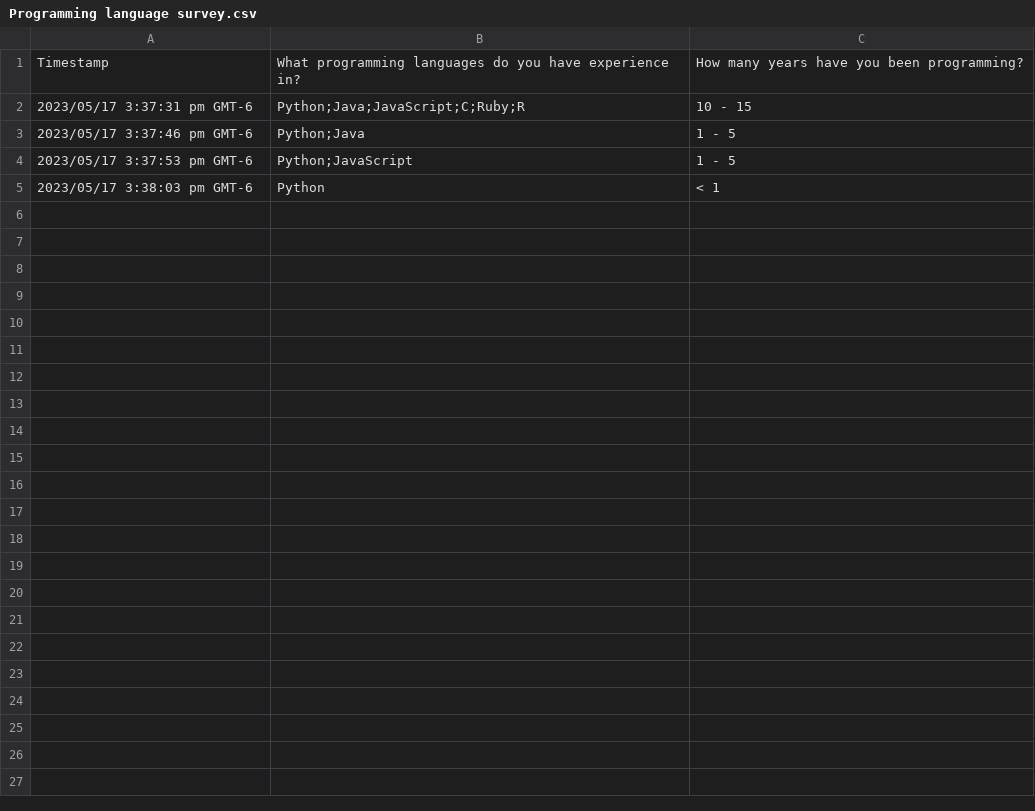
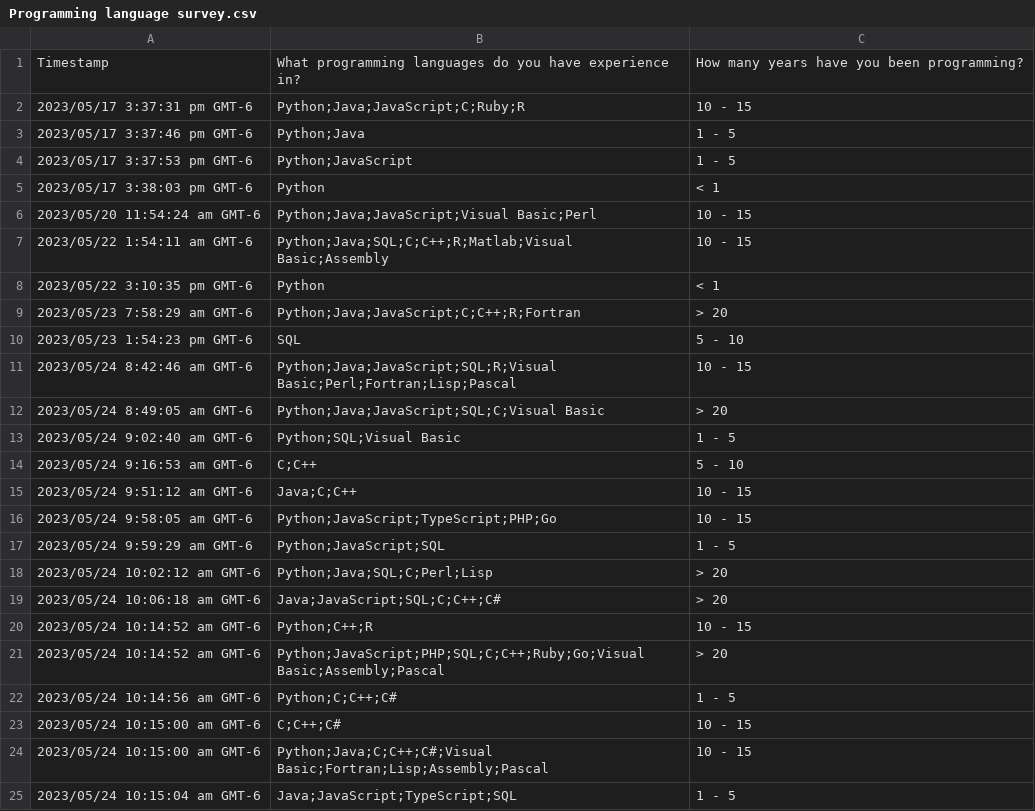
Before and after one commit to ariannedee/python-data-structures, a CSV file: project/data/Programming language survey.csv, drawn as a sheet; only a part is shown; the diff covers the shown part only.

Commit message:
Update survey data

```diff
--- a/project/data/Programming language survey.csv
+++ b/project/data/Programming language survey.csv
@@ -5 +5,21 @@
 "2023/05/17 3:38:03 pm GMT-6","Python","< 1"
+"2023/05/20 11:54:24 am GMT-6","Python;Java;JavaScript;Visual Basic;Perl","10 - 15"
+"2023/05/22 1:54:11 am GMT-6","Python;Java;SQL;C;C++;R;Matlab;Visual Basic;Assembly","10 - 15"
+"2023/05/22 3:10:35 pm GMT-6","Python","< 1"
+"2023/05/23 7:58:29 am GMT-6","Python;Java;JavaScript;C;C++;R;Fortran","> 20"
+"2023/05/23 1:54:23 pm GMT-6","SQL","5 - 10"
+"2023/05/24 8:42:46 am GMT-6","Python;Java;JavaScript;SQL;R;Visual Basic;Perl;Fortran;Lisp;Pascal","10 - 15"
+"2023/05/24 8:49:05 am GMT-6","Python;Java;JavaScript;SQL;C;Visual Basic","> 20"
+"2023/05/24 9:02:40 am GMT-6","Python;SQL;Visual Basic","1 - 5"
+"2023/05/24 9:16:53 am GMT-6","C;C++","5 - 10"
+"2023/05/24 9:51:12 am GMT-6","Java;C;C++","10 - 15"
+"2023/05/24 9:58:05 am GMT-6","Python;JavaScript;TypeScript;PHP;Go","10 - 15"
+"2023/05/24 9:59:29 am GMT-6","Python;JavaScript;SQL","1 - 5"
+"2023/05/24 10:02:12 am GMT-6","Python;Java;SQL;C;Perl;Lisp","> 20"
+"2023/05/24 10:06:18 am GMT-6","Java;JavaScript;SQL;C;C++;C#","> 20"
+"2023/05/24 10:14:52 am GMT-6","Python;C++;R","10 - 15"
+"2023/05/24 10:14:52 am GMT-6","Python;JavaScript;PHP;SQL;C;C++;Ruby;Go;Visual Basic;Assembly;Pascal","> 20"
+"2023/05/24 10:14:56 am GMT-6","Python;C;C++;C#","1 - 5"
+"2023/05/24 10:15:00 am GMT-6","C;C++;C#","10 - 15"
+"2023/05/24 10:15:00 am GMT-6","Python;Java;C;C++;C#;Visual Basic;Fortran;Lisp;Assembly;Pascal","10 - 15"
+"2023/05/24 10:15:04 am GMT-6","Java;JavaScript;TypeScript;SQL","1 - 5"
```
Also changed, not shown: 18 added rows elsewhere in this file.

*Task objective:* Your task is to collect every line above that contains the word "JavaScript".

*Answer box:*
+"2023/05/20 11:54:24 am GMT-6","Python;Java;JavaScript;Visual Basic;Perl","10 - 15"
+"2023/05/23 7:58:29 am GMT-6","Python;Java;JavaScript;C;C++;R;Fortran","> 20"
+"2023/05/24 8:42:46 am GMT-6","Python;Java;JavaScript;SQL;R;Visual Basic;Perl;Fortran;Lisp;Pascal","10 - 15"
+"2023/05/24 8:49:05 am GMT-6","Python;Java;JavaScript;SQL;C;Visual Basic","> 20"
+"2023/05/24 9:58:05 am GMT-6","Python;JavaScript;TypeScript;PHP;Go","10 - 15"
+"2023/05/24 9:59:29 am GMT-6","Python;JavaScript;SQL","1 - 5"
+"2023/05/24 10:06:18 am GMT-6","Java;JavaScript;SQL;C;C++;C#","> 20"
+"2023/05/24 10:14:52 am GMT-6","Python;JavaScript;PHP;SQL;C;C++;Ruby;Go;Visual Basic;Assembly;Pascal","> 20"
+"2023/05/24 10:15:04 am GMT-6","Java;JavaScript;TypeScript;SQL","1 - 5"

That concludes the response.